Lindsey: And you know, the thing is? Communities change.
Steve: They do.
Lindsey: That’s just the reality.
Steve: It is.
Lena: And some change is inevitable, and we all support that, but it might be worth asking yourself who exactly is responsible that change?
Lindsey: I’m not sure what you—?
Kevin: Wait, what are you trying to—?
Lena: I’m asking you to think about the motivation behind the long-range political initiative to change the faith of this neighborhood….I mean that this is a highly desirable area…And I’m saying that there are certain economic interests that are being served by those changes and others that are not. That’s all.
Steve: The history of America is the history of private property.
Lena: That may be —
Steve: Read De Tocqueville.
Lena: —though I rather doubt your grandparents were sold as private property.
Steve: Ohhhhh my god. Look. Look. Humans are territorial, okay?
Lindsey: Who are you?
Steve: This is why we have wars. One group, one tribe, tries to usurp some territory — and now you guys have this territory, right? And you don’t like having it stolen away from you, the way white people stole everything else from black America. We get it, okay? And we apologize. But what good does it do, if we perpetually fall into the same, predictable little euphemistic tap dance around the topic?
Kevin: You know how to tap dance?
Steve: See? See what he’s doing?!!
Lindsey: Maybe quit while you’re ahead.
Steve: No. I’m sick of — No. Every single word we say is — is — is scrutinized for some kind of latent — Meanwhile you guys run around saying n-word this and n-word that and whatever.
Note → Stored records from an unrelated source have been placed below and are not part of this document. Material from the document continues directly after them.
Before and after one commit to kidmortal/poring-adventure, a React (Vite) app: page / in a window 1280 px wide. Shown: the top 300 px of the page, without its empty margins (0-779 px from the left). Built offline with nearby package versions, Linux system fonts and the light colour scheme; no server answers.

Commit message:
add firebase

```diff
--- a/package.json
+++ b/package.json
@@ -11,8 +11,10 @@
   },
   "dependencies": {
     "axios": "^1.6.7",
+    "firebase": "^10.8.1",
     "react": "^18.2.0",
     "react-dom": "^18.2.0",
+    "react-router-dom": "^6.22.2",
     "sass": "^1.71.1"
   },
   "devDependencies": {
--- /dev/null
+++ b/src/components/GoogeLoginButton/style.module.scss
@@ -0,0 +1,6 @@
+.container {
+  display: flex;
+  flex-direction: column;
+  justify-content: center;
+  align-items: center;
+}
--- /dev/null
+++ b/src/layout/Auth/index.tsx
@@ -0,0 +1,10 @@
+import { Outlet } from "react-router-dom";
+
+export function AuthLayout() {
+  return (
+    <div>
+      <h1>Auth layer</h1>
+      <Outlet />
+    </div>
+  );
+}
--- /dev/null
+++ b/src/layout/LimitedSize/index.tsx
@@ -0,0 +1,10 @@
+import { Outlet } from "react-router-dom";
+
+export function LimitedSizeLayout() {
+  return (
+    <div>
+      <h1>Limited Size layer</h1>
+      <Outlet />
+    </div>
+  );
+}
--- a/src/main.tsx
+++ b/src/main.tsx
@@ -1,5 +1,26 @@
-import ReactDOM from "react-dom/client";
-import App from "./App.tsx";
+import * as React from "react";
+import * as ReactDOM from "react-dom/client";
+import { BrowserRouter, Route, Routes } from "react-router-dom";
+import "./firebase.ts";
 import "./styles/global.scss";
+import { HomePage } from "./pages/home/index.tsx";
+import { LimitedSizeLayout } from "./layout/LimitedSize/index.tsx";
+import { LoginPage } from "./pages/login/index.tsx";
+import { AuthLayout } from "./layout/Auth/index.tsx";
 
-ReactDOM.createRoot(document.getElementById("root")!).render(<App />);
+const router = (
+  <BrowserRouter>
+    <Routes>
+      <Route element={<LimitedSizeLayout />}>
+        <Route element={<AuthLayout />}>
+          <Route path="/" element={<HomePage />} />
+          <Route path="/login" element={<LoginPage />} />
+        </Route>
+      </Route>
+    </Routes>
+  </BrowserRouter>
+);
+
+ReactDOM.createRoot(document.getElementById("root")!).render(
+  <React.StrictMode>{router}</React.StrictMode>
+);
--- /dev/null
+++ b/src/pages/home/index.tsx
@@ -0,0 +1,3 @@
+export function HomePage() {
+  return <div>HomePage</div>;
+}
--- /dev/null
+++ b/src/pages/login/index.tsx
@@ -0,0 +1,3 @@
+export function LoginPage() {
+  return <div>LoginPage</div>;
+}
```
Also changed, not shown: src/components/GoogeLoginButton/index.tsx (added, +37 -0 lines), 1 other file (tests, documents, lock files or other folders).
We all know why there’s a double standard but I can’t even so much as repeat a fucking joke that the one black guy I know told me —
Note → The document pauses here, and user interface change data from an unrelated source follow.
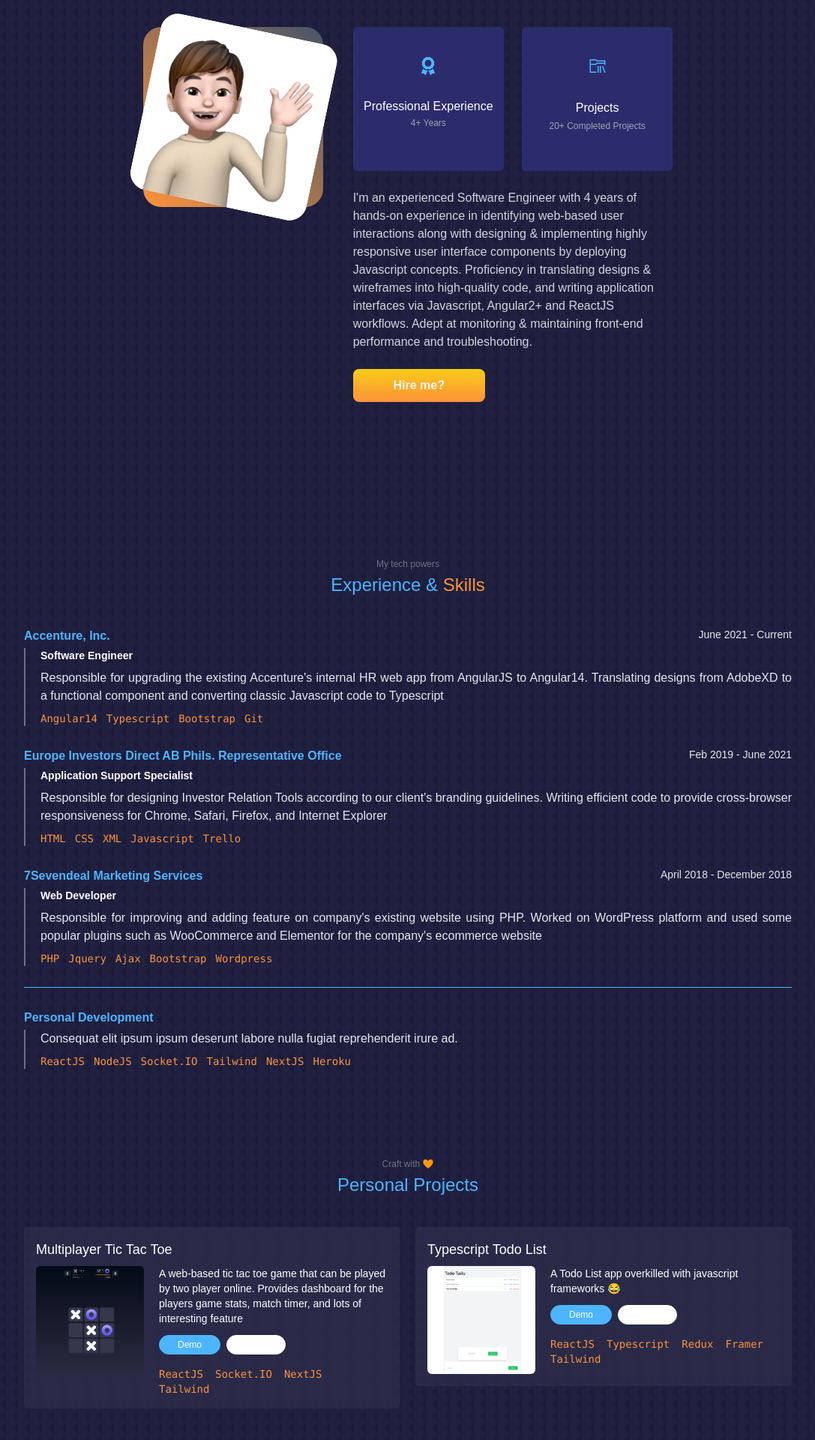
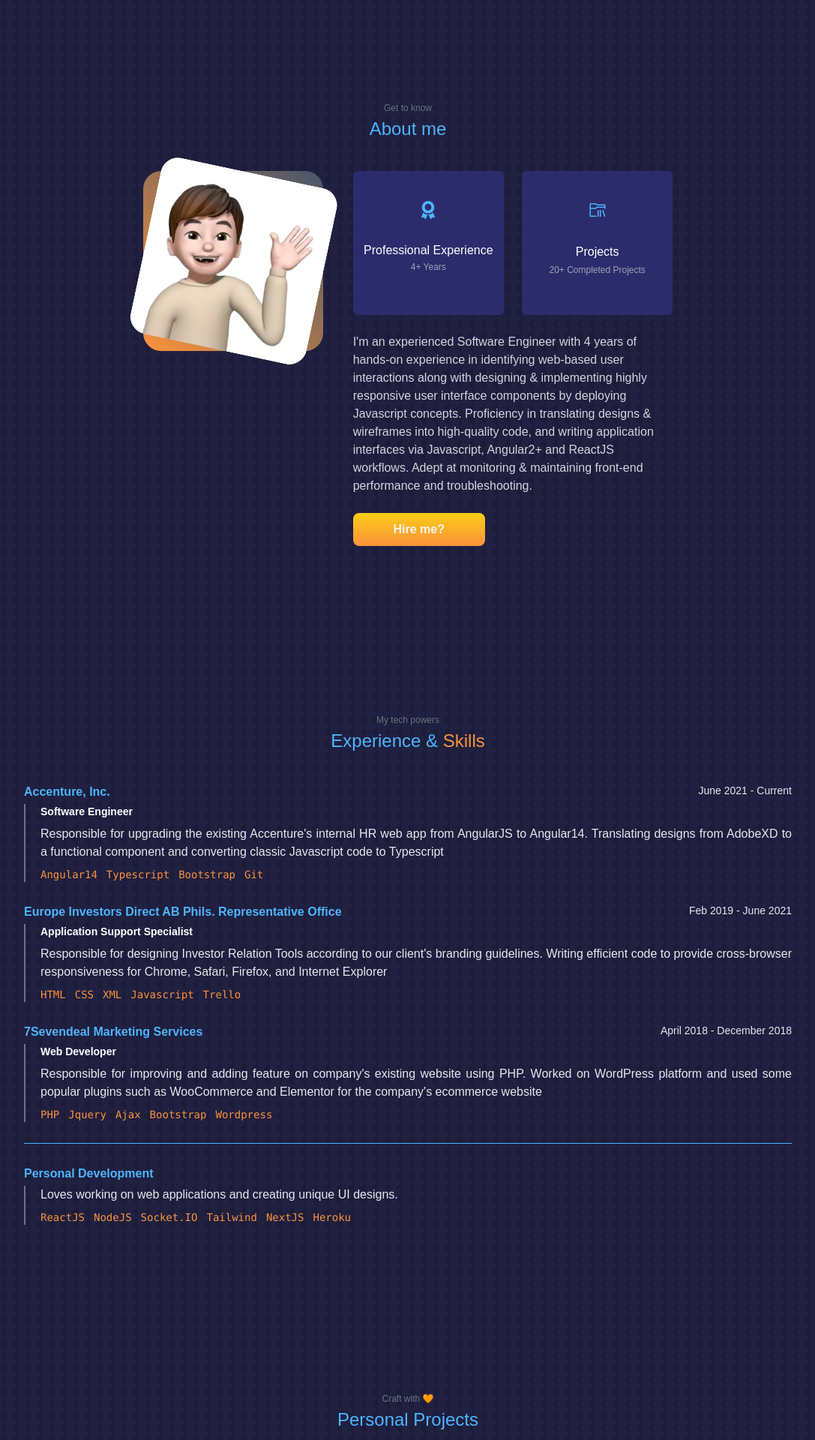
Before and after one commit to caleadrian/portfolio, a Next.js app: page / in a window 1280 px wide. Shown: the part 1000-2920 px from the top of the page at 75% size, without its empty margins (96-1183 px from the left). Built offline with nearby package versions, Linux system fonts and the light colour scheme.

Commit message:
Fix layouts

```diff
--- a/components/About.js
+++ b/components/About.js
@@ -6,9 +6,11 @@ import Link from "next/link"
 
 function About() {
     return (
-        <div id='about' className='snap-start pt-5 sm:pt-36 text-center px-10 sm:px-0  sm:h-screen'>
-            <div className='text-xs font-medium text-gray-500 mb-1'>Get to know</div>
-            <div className='text-[#4db5ff] text-2xl'>About me</div>
+        <div id='about' className=''>
+            <div className='flex flex-col items-center'>
+                <div className='text-xs font-medium text-gray-500 mb-1'>Get to know</div>
+                <div className='text-[#4db5ff] text-2xl'>About me</div>
+            </div>
 
             <div className='flex md:flex-row flex-col mt-10 justify-center items-center md:items-start'>
 
@@ -19,12 +21,14 @@ function About() {
                 </div>
 
                 <div className='grid gap-6 grid-cols-2 md:w-5/12'>
-                    <div className='col-span-1 bg-[#2c2c6c] h-48 sm:w-full rounded-md flex flex-col items-center py-10'>
+
+                    <div className='col-span-1 bg-[#2c2c6c] h-48 sm:w-full rounded-md flex flex-col text-center items-center py-10'>
                         <FaAward className='text-[#4db5ff] text-2xl mb-8' />
                         <div className='mb-1 font-extralight leading-5'>Professional Experience</div>
                         <div className='text-xs text-gray-400'>4+ Years</div>
                     </div>
-                    <div className='col-span-1 bg-[#2c2c6c] h-48 sm:w-full rounded-md flex flex-col items-center py-10 px-5'>
+
+                    <div className='col-span-1 bg-[#2c2c6c] h-48 sm:w-full rounded-md flex flex-col text-center  items-center py-10 px-5'>
                         <VscFolderLibrary className='text-[#4db5ff] text-2xl mb-8' />
                         <div className='mb-1 font-extralight'>Projects</div>
                         <div className='text-xs text-gray-400'>20+ Completed Projects</div>
--- a/components/Contact.js
+++ b/components/Contact.js
@@ -5,14 +5,14 @@ import Script from 'next/script';
 
 function Contact() {
     return (
-        <div id='contact' className='snap-start pt-5 sm:pt-36 text-center px-0 sm:px-0 sm:h-screen mb-20'>
+        <div id='contact' className=''>
             <div className='text-center'>
                 <div className='text-xs font-medium text-gray-500 mb-1'>What&apos;s poppin?</div>
                 <div className='text-[#4db5ff] text-2xl'>Let&apos;s discuss</div>
             </div>
 
             <div className='flex mt-16 lg:mt-10 items-center lg:justify-center flex-col lg:flex-row space-y-5 lg:space-x-5'>
-                <div className='h-52 w-52 lg:h-60 lg:w-60 mb-5 sm:mr-10 lg:mb-0 rounded-3xl bg-gradient-to-tr from-orange-400 to-slate-600'>
+                <div className='h-48 w-48 lg:h-60 lg:w-60 mb-5 sm:mr-10 lg:mb-0 rounded-3xl bg-gradient-to-tr from-orange-400 to-slate-600'>
                     <div>
                         <div className='-rotate-12 hover:rotate-0 transition-all duration-300 z-0'>
                             <Image src={avatar} alt='cale is waving' className='rounded-3xl' />
@@ -59,7 +59,7 @@ function Contact() {
                             </div>
 
                             <div className='flex justify-end mt-4'>
-                                <button className='bg-gradient-to-t from-orange-400 to-yellow-400 text-[#f3f3f3] p-1.5 rounded-lg w-44 text-sm font-semibold focus:outline-none focus:ring-4 focus:ring-offset-0 focus:ring-[#f7b02d39]' type='submit'>Submit</button>
+                                <button className='bg-gradient-to-t from-orange-400 to-yellow-400 text-[#f3f3f3] p-2 sm:p-1.5 rounded-lg w-44 sm:text-sm font-semibold focus:outline-none focus:ring-4 focus:ring-offset-0 focus:ring-[#f7b02d39]' type='submit'>Submit</button>
                             </div>
                         </div>
 
--- a/components/Experience.js
+++ b/components/Experience.js
@@ -34,7 +34,7 @@ function Experience() {
         ,
         {
             company: 'Personal Development',
-            jd: 'Consequat elit ipsum ipsum deserunt labore nulla fugiat reprehenderit irure ad.',
+            jd: 'Loves working on web applications and creating unique UI designs.',
             techs: [
                 'ReactJS', 'NodeJS', 'Socket.IO', 'Tailwind', 'NextJS', 'Heroku'
             ]
@@ -42,7 +42,7 @@ function Experience() {
     ]
 
     return (
-        <div id='experience' className='snap-start py-5 sm:pt-36 px-10 sm:px-0 sm:h-screen'>
+        <div id='experience' className=''>
             <div className='text-center '>
                 <div className='text-xs font-medium text-gray-500 mb-1'>My tech powers</div>
                 <div className='text-[#4db5ff] text-2xl'>Experience & <span className='text-orange-400'>Skills</span></div>
--- a/components/Projects.js
+++ b/components/Projects.js
@@ -18,7 +18,7 @@ function Projects() {
         {
             title: 'Typescript Todo List',
             img: todolist,
-            desc: 'A Todo List app overkilled with javascript frameworks 😂',
+            desc: 'A Todo List app with some javascript frameworks',
             techs: [
                 'ReactJS', 'Typescript', 'Redux', 'Framer', 'Tailwind'
             ],
@@ -32,7 +32,7 @@ function Projects() {
     }
 
     return (
-        <div id='projects' className='snap-start py-5 sm:pt-36 px-10 sm:px-0 sm:h-screen'>
+        <div id='projects' className=''>
             <div className='text-center '>
                 <div className='text-xs font-medium text-gray-500 mb-1'>Craft with 🧡</div>
                 <div className='text-[#4db5ff] text-2xl'>Personal Projects</div>
@@ -40,23 +40,24 @@ function Projects() {
 
             <div className='flex flex-col lg:flex-row lg:items-start lg:space-x-5 lg:space-y-0 mt-10 space-y-5'>
                 {Projects.map((item, i) => (
-                    <div key={i} className='bg-white bg-opacity-5 backdrop-blur-sm p-4 rounded-md w-full lg:w-3/6'>
-                        <div className='mb-2 text-lg'>{item.title}</div>
-                        <div className='flex justify-start space-x-5'>
+                    <div key={i} className='bg-white bg-opacity-5 backdrop-blur-sm px-4 rounded-md w-full lg:w-3/6'>
+                        <div className='my-5 text-lg font-semibold sm:font-normal'>{item.title}</div>
+                        <div className='h-[1px] w-full bg-white relative bg-opacity-10'></div>
+                        <div className='flex justify-start space-x-5 my-5'>
                             <div className='w-36 h-36 rounded-md overflow-hidden flex-shrink-0'>
                                 <Image src={item.img} alt='multiplayer tictactoe' className='hover:scale-150 transition-all duration-500' />
                             </div>
 
                             <div>
-                                <div className='text-sm'>
+                                <div className='sm:text-sm'>
                                     {item.desc}
                                 </div>
 
                                 <div className='mt-1'>
-                                    <button className='mt-2 border border-[#4db5ff] bg-[#4db5ff] text-white py-1 px-6 rounded-full hover:bg-white hover:text-gray-900 hover:border-white transition-all duration-500 text-xs mr-2' onClick={() => openLink(item.link)}>
+                                    <button className='mt-2 bg-gradient-to-t from-orange-400 to-yellow-400 text-white py-2 sm:py-1 px-8 sm:px-6 rounded-md text-sm mr-4 font-semibold focus:outline-none focus:ring-4 focus:ring-offset-0 focus:ring-[#f7b02d39]' onClick={() => openLink(item.link)}>
                                         Demo
                                     </button>
-                                    <button className='mt-2 border border-white bg-transparent text-white py-1 px-6 rounded-full bg-white  hover:bg-white hover:text-black transition-all duration-500 text-xs' onClick={() => openLink(item.repo)}>
+                                    <button className='mt-2 border border-white bg-transparent text-white  py-2 sm:py-1 px-8 sm:px-6 rounded-md bg-white hover:bg-white hover:text-black text-sm font-semibold focus:outline-none focus:ring-4 focus:ring-offset-0 focus:ring-[#f7b02d39]' onClick={() => openLink(item.repo)}>
                                         Repo
                                     </button>
                                 </div>
--- a/pages/index.js
+++ b/pages/index.js
@@ -10,8 +10,8 @@ export default function Home() {
 
 
   return (
-    <div className="snap-y snap-mandatory ">
-      <div id="home" className="snap-start pt-36 sm:pt-48 pb-60 sm:pb-40 text-center sm:h-screen">
+    <div className="flex flex-col py-28 px-10 sm:px-0 gap-56">
+      <div id="home" className=" text-center h-screen">
         <div className="text-sm font-medium mb-2">Hello I&apos;m</div>
         <div className="text-6xl font-thin mb-1">Cale Adrian Lacson</div>
         <div className="text-[#4db5ff] font-medium">Software Engineer</div>
```
Also changed, not shown: components/Navigations.js (+6 -6 lines).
Lindsey: Well, I want to say this: I want to say I feel angry. And I’m basically kind of hurt by the implication that’s been made that, just because we want to live as your neighbors and raise a child alongside yours, that somehow, in the process of doing that, we’ve had our ethics called into question. Because that is hurtful.
But you know, I think things are about to change. I really do. I know it’s been a hard couple of years for all of us, I know they have been, but I really believe things are about to change for the better. I firmly believe that.